Now the Company is preparing to take its next step in exploring Ivittuut (also known as Ivigtût) and Grønnedal, having received approval from Greenland’s Mineral Licences Safety Authority (MLSA) to proceed with drilling during the 2022 field season.
Assessing Greenland’s rare earths
The primary objective of this season’s fieldwork will be to facilitate a better understanding of the geochemistry of the identified target areas and gather further data on REE levels in the Grønnedal carbonatite and related geology.
Eclipse Executive Chairman Carl Popal said: “Mobilising the drilling team to the site is an exciting step for Eclipse, and we look forward to commencing our first drilling campaign at our Greenland project to build on our existing knowledge and shape future exploration at the Grønnedal carbonatite-syenite complex – one of Greenland’s prime rare earth element targets.”
Mr Popal visited Ivittuut and Grønnedal to assess site conditions ahead of the 2022 field season. This assessment of ground conditions helped the Company in planning access and drillhole location, allowing it to engage a Greenland-based drilling contractor to undertake the proposed drilling.
“We took the drillers onsite and discussed the mobilisation of appropriate equipment.

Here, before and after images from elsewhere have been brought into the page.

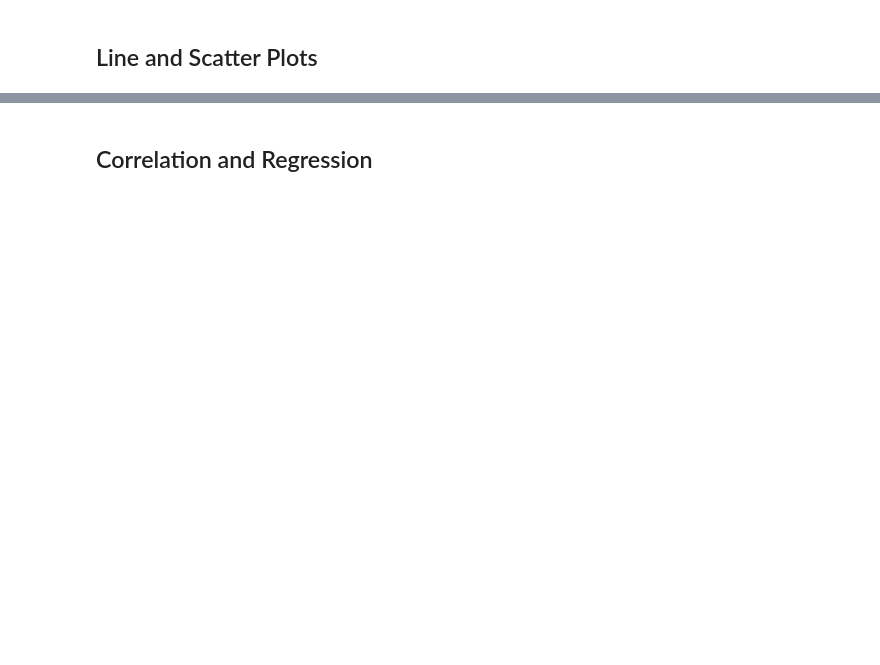
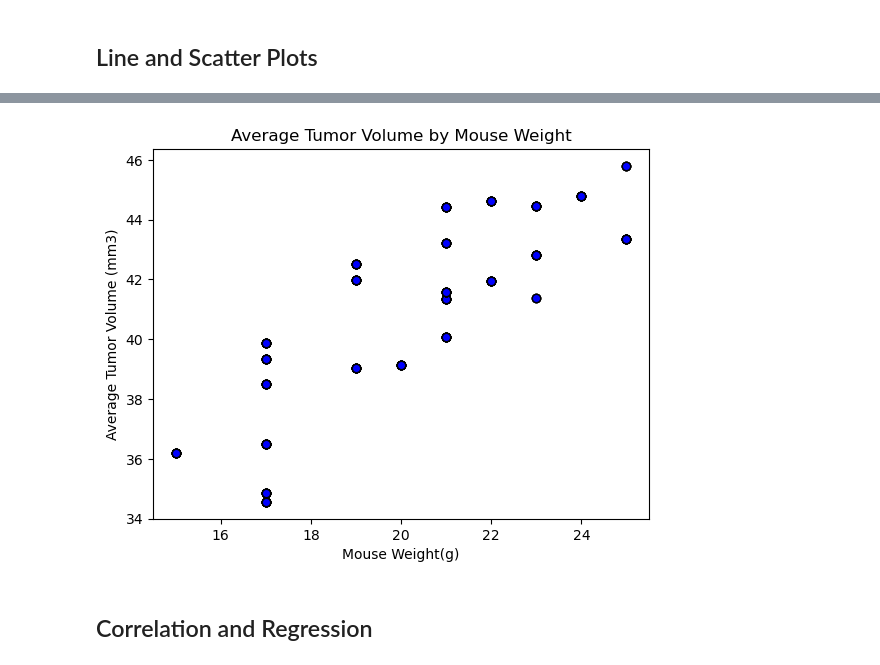
Before and after one commit to jbarbs44/Plotting-Challange, a Jupyter notebook: Pymaceuticals/pymaceuticals_starter.ipynb, the cells around one changed output, grey strips where cells are left out. Cells and saved outputs as stored; diff of their text form; code cells hidden in the pictures; blank space fills up the shorter version.

```diff
--- a/Pymaceuticals/pymaceuticals_starter.ipynb
+++ b/Pymaceuticals/pymaceuticals_starter.ipynb
@@ -298,2 +343,25 @@ print(tumor_vol_data)
+# %%
+# Generate a scatter plot of average tumor volume vs. mouse weight for the Capomulin regimen
+#Only Capomulin as the drug
+drug_capomulin = merge_df.loc[merge_df["Drug Regimen"]== "Capomulin"]
+#Average tumor volume of the Capomulin only
+capomulin_mean = drug_cap_df.groupby("Mouse ID").mean()['Tumor Volume (mm3)']
+#Merge the only capomulin and the average of it
+average_tumor_df = pd.merge(drug_capomulin,capomulin_mean,on="Mouse ID")
+average_tumor_df
+
+#Assign value for the x and y axis'
+x_axis = average_tumor_df["Weight (g)"]
+y_axis = average_tumor_df["Tumor Volume (mm3)_y"]
+
+#Plotting the scatter plot with the labels
+plt.scatter(x_axis, y_axis, marker="o", facecolors="blue", edgecolors="black")
+plt.title("Average Tumor Volume by Mouse Weight")
+plt.xlabel("Mouse Weight(g)")
+plt.ylabel("Average Tumor Volume (mm3)")
+
+plt.show()
+# %% [output]
+[figure, added]
 # %% [markdown]
 ## Correlation and Regression
```
Also changed, not shown: parts of 10 cells of this notebook.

We were also able to locate several historical drill collars, which will assist in planning the Company’s drilling program,” Mr Popal said.
Eclipse commenced discussions with Greenland Government representatives, including officials from the MLSA and the Environmental Agency for Mineral Resource Activities (EAMRA). The meetings gave Eclipse a chance to discuss requirements for a mining licence application for Ivittuut, especially regarding the environmental needs of the existing Ivittuut pit in light of a new mining development.

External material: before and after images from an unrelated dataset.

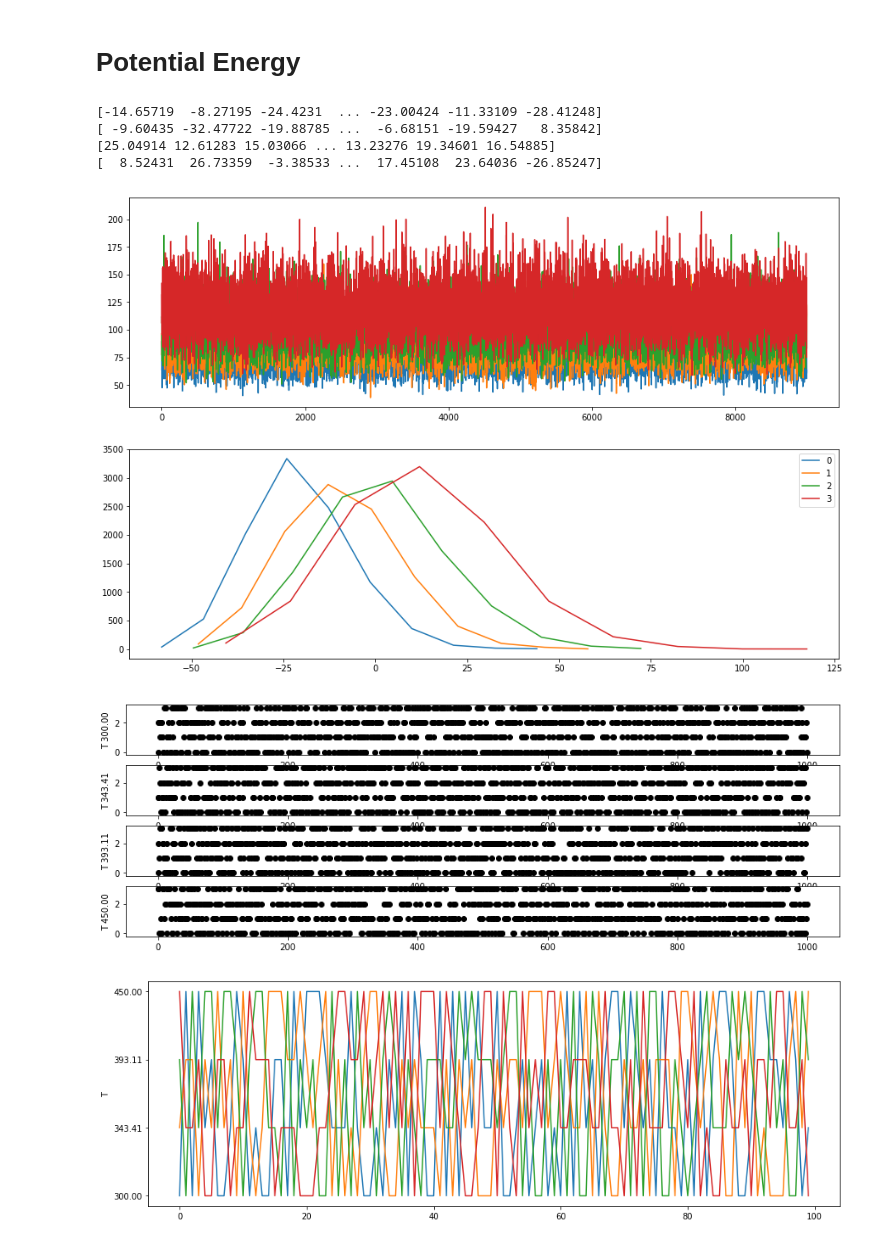
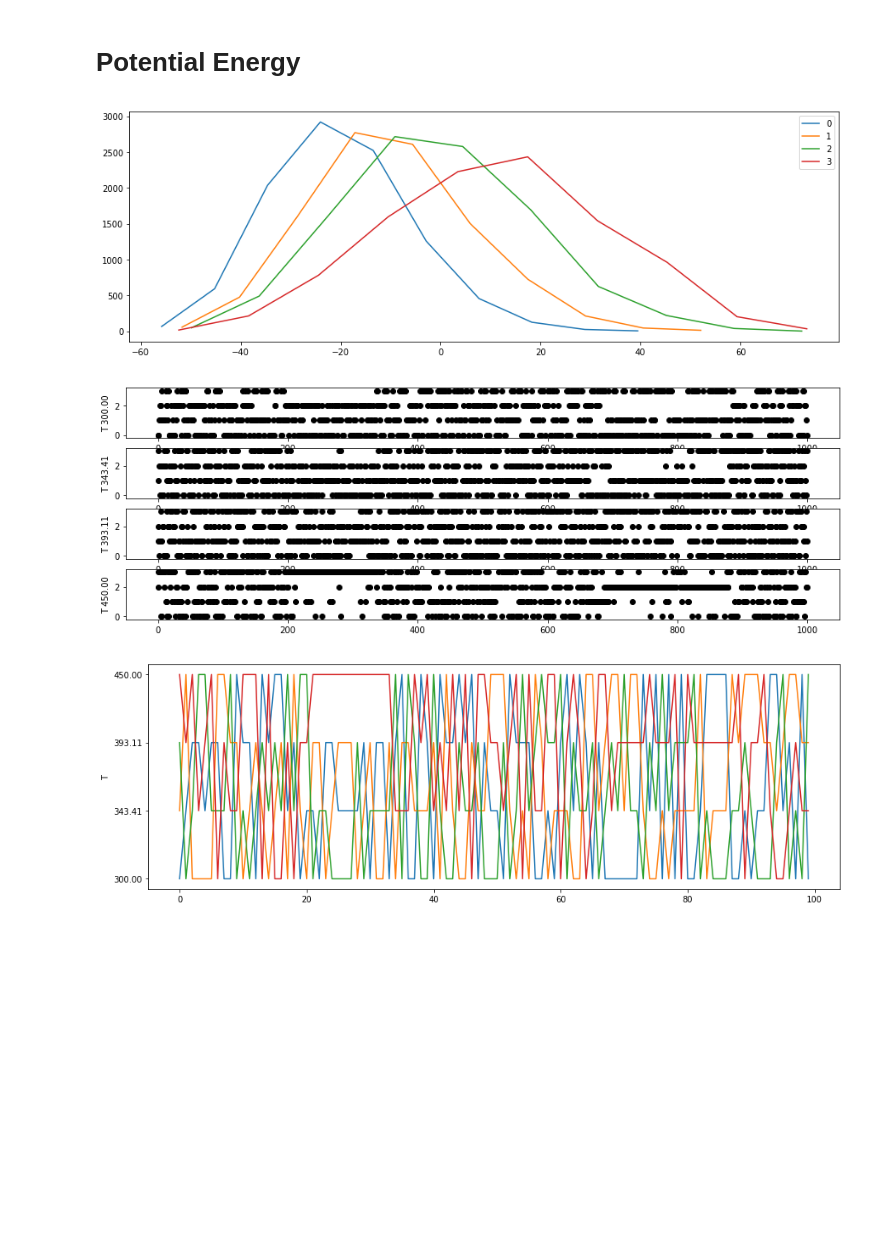
Before and after one commit to spirilaurentiu/Robosample, a Jupyter notebook: tools/rexz.ipynb, the cells around one changed output. Cells and saved outputs as stored; diff of their text form; code cells hidden in the pictures; blank space fills up the shorter version.

```diff
--- a/tools/rexz.ipynb
+++ b/tools/rexz.ipynb
@@ -710,24 +794,19 @@ print(mix)
 # %% [markdown]
 <h2> Kinetic Energy
 # %%
-import matplotlib
-import matplotlib.pyplot as plt
+regimen = RM
+repeat = 0
 
 # Kinetic energy
-KHists = []
-ke_prop = [None] * nofReplicas
+worldIx = 0 # Full proposed KE is only in world 0
+nbins = 20
+(XAxis, KHistsAvg, KHistsStd) = thermoStatesHistogram(thermoStateD, worldIx, Ix_ke_prop, nbins = nbins)
+
+
+plt.rcParams['figure.figsize'] = [15, 5]
+fig, axs = plt.subplots(1, 1)
 for k in range(nofReplicas):
-    ke_prop[k] = thermoStateD[:,k,1,Ix_ke_prop]
-    print(ke_prop[k])
-    ke_prop[k] = ke_prop[k][np.logical_not(np.isnan(ke_prop[k]))]
-    h = np.histogram(ke_prop[k], bins = 20)
-    KHists.append(h)
-
-plt.rcParams['figure.figsize'] = [15, 10]
-fig, axs = plt.subplots(2, 1)
-for k in range(nofReplicas):
-    axs[0].plot(ke_prop[k], label = "T")
-    axs[1].plot(KHists[k][1][:-1], KHists[k][0], label = str(k))
+    axs.errorbar(XAxis, KHistsAvg[k], yerr = KHistsStd[k], label = str(k))
 plt.legend()
 plt.show()
 # %% [output]
@@ -739,51 +814,45 @@ plt.show()
 # %% [markdown]
 <h1>  Potential Energy
 # %%
-# Kinetic energy
-UHists = []
-for k in range(nofReplicas):
-    pe_o_k = thermoStateD[:,k,1,Ix_pe_o]
-    print(pe_o_k)
-    pe_o_k = pe_o_k[np.logical_not(np.isnan(pe_o_k))]
-    h = np.histogram(pe_o_k)
-    UHists.append(h)
+regimen = RM
+repeat = 0
+
+# Potential energy
+worldIx = 0 # Full PE is only in world 0
+nbins = 20
+(XAxis, UHistsAvg, UHistsStd) = thermoStatesHistogram(thermoStateD, worldIx, Ix_pe_o, nbins = nbins)
 
 # Plot
-fig, axs = plt.subplots(2, 1)
+fig, axs = plt.subplots(1, 1)
 for k in range(nofReplicas):
-    axs[0].plot(thermoStateD[:,k,1,Ix_ke_prop][0:9000], label = "T")
-    axs[1].plot(UHists[k][1][:-1], UHists[k][0], label = str(k))
+    axs.plot(UHists[k][1][:-1], UHists[k][0], label = str(k))
 plt.legend()
 plt.show()
 # %% [output]
-[-14.65719  -8.27195 -24.4231  ... -23.00424 -11.33109 -28.41248]
-[ -9.60435 -32.47722 -19.88785 ...  -6.68151 -19.59427   8.35842]
-[25.04914 12.61283 15.03066 ... 13.23276 19.34601 16.54885]
-[  8.52431  26.73359  -3.38533 ...  17.45108  23.64036 -26.85247]
-[figure, old version]
+[figure, new version]
 # %%
 stride = 10
 plt.rcParams['figure.figsize'] = [15, 5]
 fig, axs = plt.subplots(4, 1)
 for k in range(nofReplicas):
-    #axs[k].plot(range(len(mix[:,k][::stride])), mix[:,k][::stride], color = 'black')
-    axs[k].scatter(range(len(mix[:,k][::stride])), mix[:,k][::stride], color = 'black')
+    #axs[k].plot(range(len(mix[regimen, repeat,:,k][::stride])), mix[regimen, repeat,:,k][::stride], color = 'black')
+    axs[k].scatter(range(len(mix[regimen, repeat,:,k][::stride])), mix[regimen, repeat,:,k][::stride], color = 'black')
     axs[k].set_ylabel("T " + str("%.2f" % Ts[k]))
 
 plt.show()
 # %% [output]
-[figure, old version]
+[figure, new version]
 # %%
 fig, axs = plt.subplots(1, 1)
 stride = 100
 for k in range(nofReplicas):
-    #axs.scatter(range(len(mix[:,k][0:-1:stride])), mix[:,k][0:-1:stride])
-    axs.plot(range(len(mix[:,k][0:-1:stride])), mix[:,k][0:-1:stride])
+    #axs.scatter(range(len(mix[regimen, repeat,:,k][0:-1:stride])), mix[regimen, repeat,:,k][0:-1:stride])
+    axs.plot(range(len(mix[regimen, repeat,:,k][0:-1:stride])), mix[regimen, repeat,:,k][0:-1:stride])
 axs.set_ylabel("T")
 axs.set_yticks(range(Ts.size))
 axs.set_yticklabels([("%.2f" % Ts[k]) for k in range(nofReplicas)])
 
 plt.show()
 # %% [output]
-[figure, old version]
+[figure, new version]
 # %%
```
Also changed, not shown: parts of 18 cells of this notebook.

“We have received some positive responses and are encouraged to work with environmental officers to develop the requirements to dewater the pit. We will engage a specialist to assist with addressing these requirements, and undertake decisive community consultation to ensure dewatering is in line with best practice,” Mr Popal said.

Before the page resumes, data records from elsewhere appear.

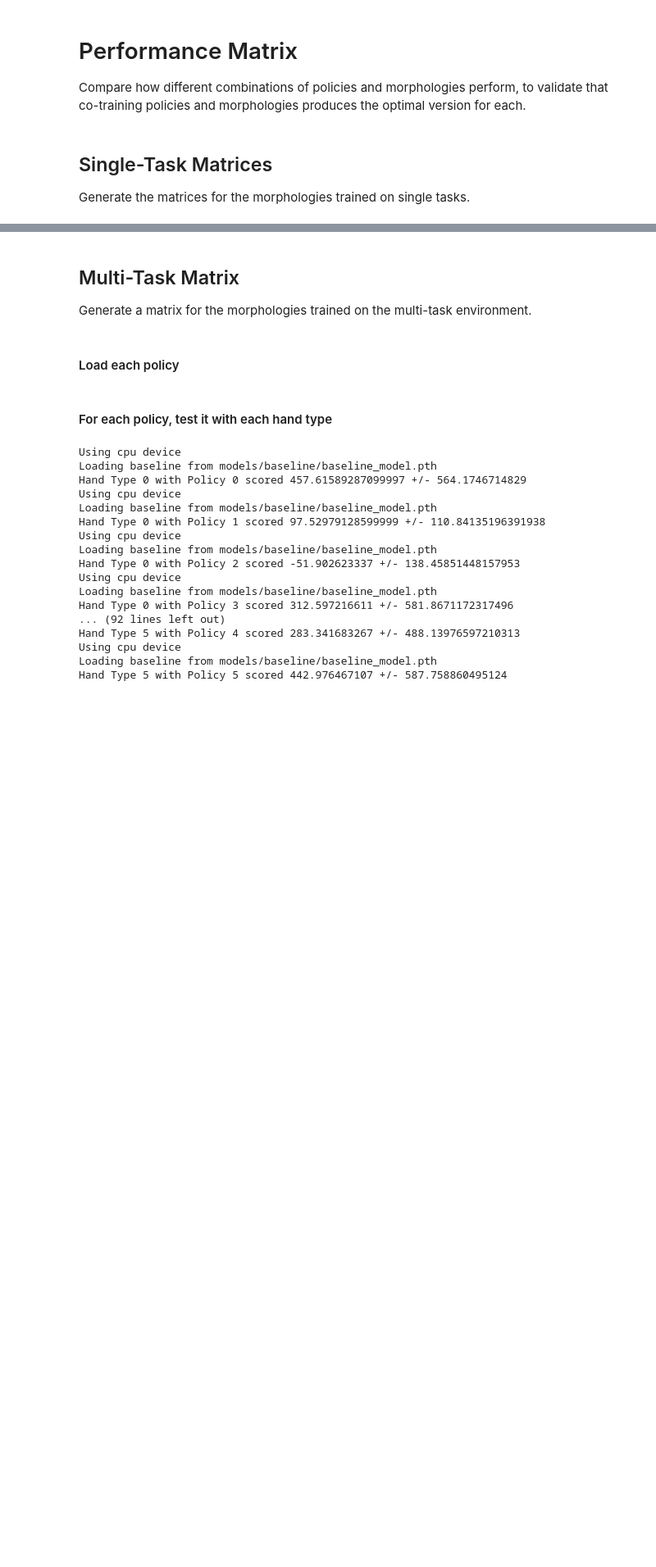
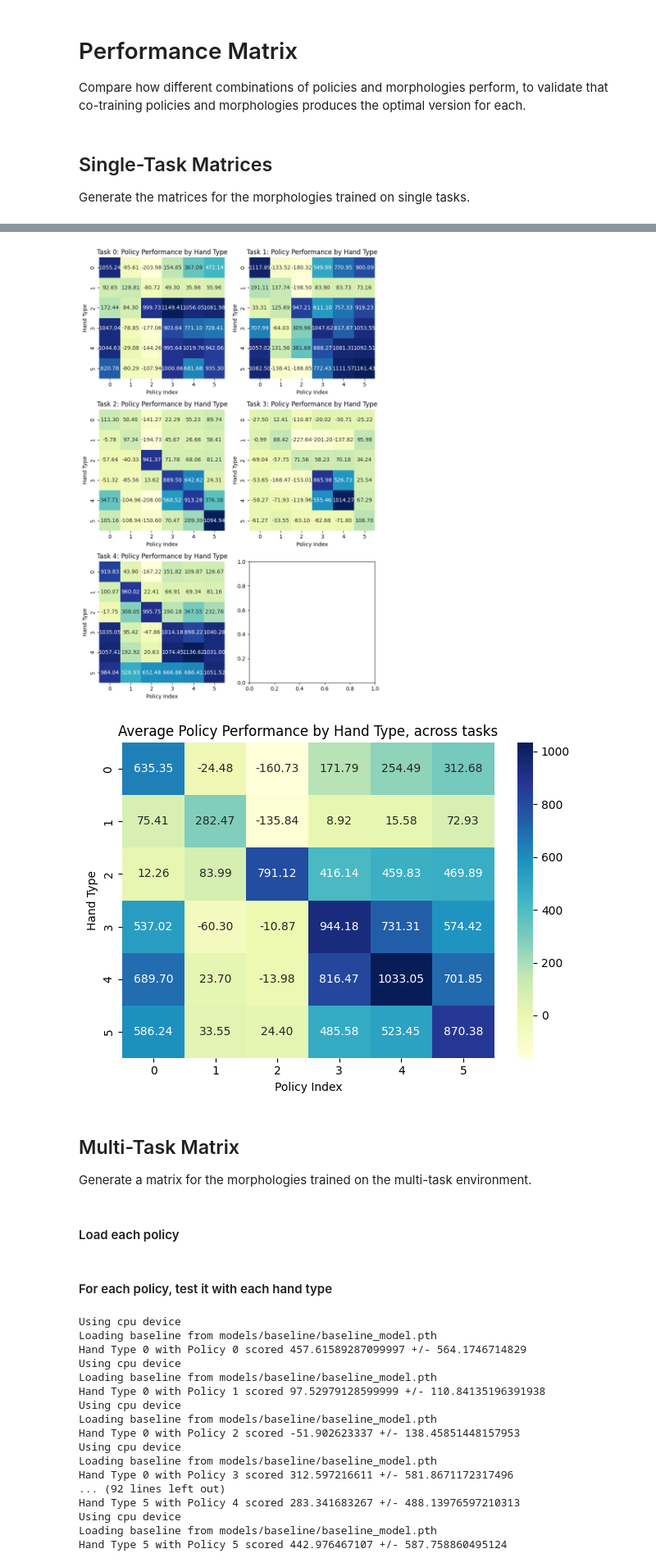
Before and after one commit to WillSumerfield/SimpleRobotSim, a Jupyter notebook: src/PerformanceMatrix.ipynb, the cells around one changed output, grey strips where cells are left out. Shown: that part at 82% size. Cells and saved outputs as stored; diff of their text form; code cells hidden in the pictures; blank space fills up the shorter version.

Commit message:
Updated performance matrix, added results

```diff
--- a/src/PerformanceMatrix.ipynb
+++ b/src/PerformanceMatrix.ipynb
@@ -44,0 +41,16 @@ pass
+# %%
+scores = np.zeros((5, 6, 6))
+
+for task_type in range(5):
+    for hand_type in range(6):
+        env = make_vec_env(lambda: _make_env("Grasper/Manipulation-v0", hand_type, task_type), n_envs=24, vec_env_cls=SubprocVecEnv)
+        # For each policy
+        for policy_idx in range(6):
+            policy_path = f"models/hand_type_{policy_idx}_task_{task_type}/ppo_grasper"
+            model = DAPG.load(path=policy_path, env=env, **ppo_args)
+            # Score each model by running it on the environment
+            mean_reward, std_reward = evaluate_policy(model, env, n_eval_episodes=1000, deterministic=True)
+            del model
+            print(f"Task {task_type}: Hand Type {hand_type} with Policy {policy_idx} scored {mean_reward} +/- {std_reward}")
+            scores[task_type, policy_idx, hand_type] = mean_reward
+        del env
@@ -45,3 +75,34 @@ pass
+# %%
+# Generate a heatmap for each task type
+fig, axes = plt.subplots(3, 2, figsize=(8, 12))
+axes = axes.flatten()
+for task_type in range(5):
+    ax = axes[task_type]
+    sns.heatmap(scores[task_type], annot=True, fmt=".2f", cmap="YlGnBu", cbar=False, ax=ax)
+    ax.set_title(f"Task {task_type}: Policy Performance by Hand Type")
+    ax.set_xlabel("Policy Index")
+    ax.set_ylabel("Hand Type")
+    ax.set_xticks(np.arange(6) + 0.5)
+    ax.set_xticklabels(np.arange(6))
+    ax.set_yticks(np.arange(6) + 0.5)
+    ax.set_yticklabels(np.arange(6))
+plt.tight_layout()
+plt.savefig("diagrams/model_performance_heatmaps.png")
+plt.show()
+
+# Make a heatmap of the average performance across all tasks
+sns.heatmap(scores.mean(axis=0), annot=True, fmt=".2f", cmap="YlGnBu", cbar=True)
+plt.title("Average Policy Performance by Hand Type, across tasks")
+plt.xlabel("Policy Index")
+plt.ylabel("Hand Type")
+plt.xticks(ticks=np.arange(6) + 0.5, labels=np.arange(6))
+plt.yticks(ticks=np.arange(6) + 0.5, labels=np.arange(6))
+plt.tight_layout()
+plt.savefig("diagrams/model_performance_heatmap_avg.png")
+plt.show()
+# %% [output]
+[figure, added]
+[figure, added]
 # %% [markdown]
 ## Multi-Task Matrix
 Generate a matrix for the morphologies trained on the multi-task environment.
```
Also changed, not shown: parts of 3 cells of this notebook, 2 other files.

Utilising the European Space Agency’s imagery
On the back of this regulatory progress, Eclipse has also received positive news from satellite imagery analysis completed over Ivittuut.
The Company’s consultants completed the analysis of satellite imagery from the European Space Agency’s Sentinel-2 satellite, aiming to remotely sense surface features relating to the project’s geology and mineralisation. The analysis identified numerous spectral anomalies indicative of hydrothermal alteration with associated iron oxides, sulphides and/or clays.
The analysis identified coincident jarosite, goethite and kaolinite mineral index anomalism over the historic Ivittuut mine precinct, particularly over the waste dumps, confirming the effectiveness of the method in the context of the project. In addition, it showed two large, coincident jarosite, goethite and kaolinite mineral index anomalies within the project that have never been sampled or drill tested.
“We are delighted that our Sentinel-2 satellite imagery analysis, which is a proven and cost-effective technology for screening large areas of exposed rock, has delivered new high-priority targets for REE and base metal mineralisation,” Mr Popal said.
“We plan to field check the highest-ranked anomalies as part of the ongoing summer exploration campaign.”